It isn’t hard to notice that these inflamed religious passions are stoking fires only now in November, when talk of “love jihad” is exploding on the political battleground. Since October 31, several BJP-ruled states have already announced a prospective punishable law against “love jihad” to curb crimes against Hindu women. Now what’s bizarre is that Mira Nair’s A Suitable Boy has been streaming since way before October – first on BBC from July, and then on Netflix since October 23. Why weren’t the objections being offered now not raised when the series first streamed? Could it be that it has been raised only to validate and cement the need for forthcoming policies on “love jihad” and OTT censorship?

What’s perhaps more worrying than the FIR is that this call for content regulation has been given a thrust even by influential BJP leaders in power. MP Home Minister Narottam Sharma, alongside other right-wing speakers, has given the case a massive push by backing the narrative of Netflix showing “objectionable” content. He hasn’t shied away from letting his thoughts be known on social media through various video messages.

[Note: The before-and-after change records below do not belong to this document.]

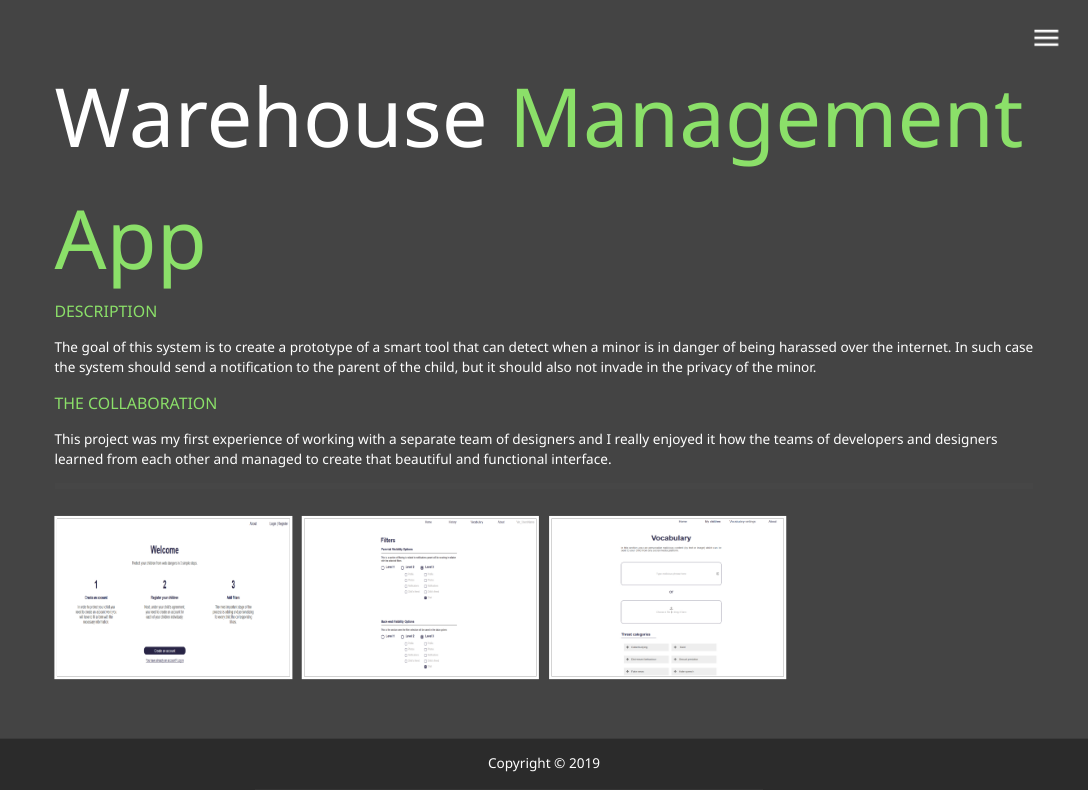
Repository: Preap/portfolio
Page: dist/projects/stockcontrol.html
An editor plug-in stored every save of this project. The page is shown before and after the next save, followed by the edit.
The browser window is 1280 px wide. The pictures show the whole page, at 85% of full size.
Some web libraries are served in a nearby version.

Above is the page before, as saved 2019-06-06 02:45:40.

After the next save:
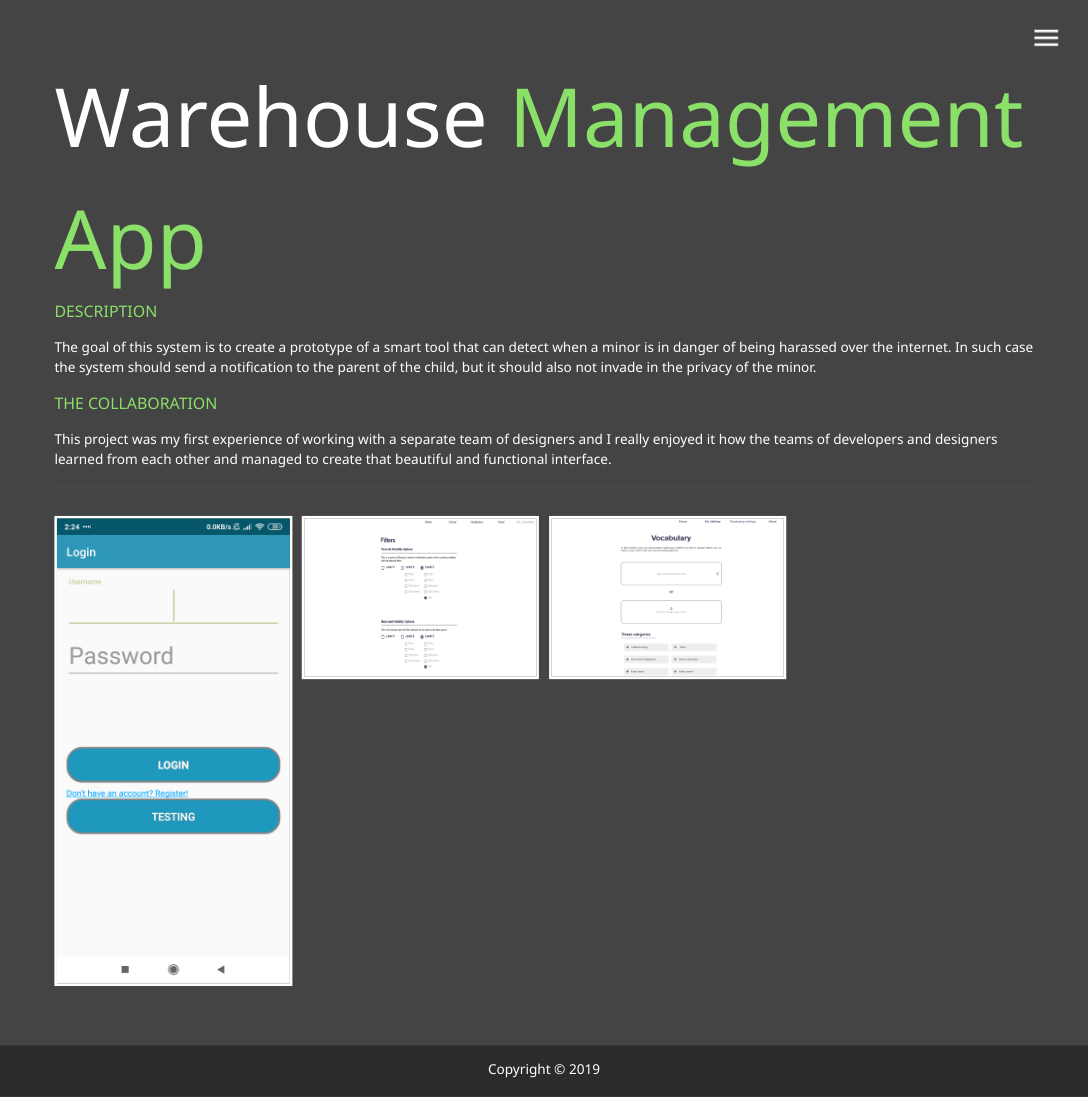
Saved 96 s later.
--- a/dist/projects/stockcontrol.html
+++ b/dist/projects/stockcontrol.html
@@ -62,7 +62,7 @@
       <div class="projects">
         <div class="item">
           <a href="#!">
-            <img src="../img/projects/encase/image1.jpg" alt="encase_image" />
+            <img src="../img/projects/stockcontrol/image1.jpg" alt="encase_image" />
           </a>
         </div>
         <div class="item">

Also Read: If Only We Could Transport Ourselves Back To Our College Days

What scope is there then for the more tolerant audience to pushback on undue outrage against OTT content, when political leaders themselves are weighing in on the issue? How much power do we, the common citizens, have to decide on what we want to watch, when political leaders, motivated by something as subjective as religion, are taking the liberty to decide for us?

Where To Draw The Line In Offence-Taking?

The issue of offence-taking, especially along the lines of religion, is largely non-rectifiable. In India, as across the world, it has always happened and probably almost always will. Communal riots, religious divides, and wars are far too profitable in the maintenance of the hierarchical status quo to be quashed anytime soon. In the absence of a viable solution, the question that bothers is where does one draw the line? And on what parameters? Since religion should ideally be a private institution, can it be allowed to dictate creative content at all?

In the aftermath of the series of terrorist attacks in France last month, allegedly over caricatures of the Prophet Muhammad and “ridicule” of Islam, the violence had been condemned by all those who believe creativity should have a free pass on religion if free speech is to be upheld. Because if I make art that offends another, does that offence have a claim over my life? Or even in lesser degrees, as in the case of A Suitable Boy, does another person’s offence have the authority to “remove” or “ban” artwork that I enjoy?

Should the harm of censorship and value of creative expression only be realised when religious beliefs evoke extreme reactions – nothing less than murder and terrorism?

Freedom in speech and art cannot be a selective choice based on convenience. It must be defended consistently, notwithstanding whether the kiss takes place in a temple or a mosque.

Views expressed are the author’s own.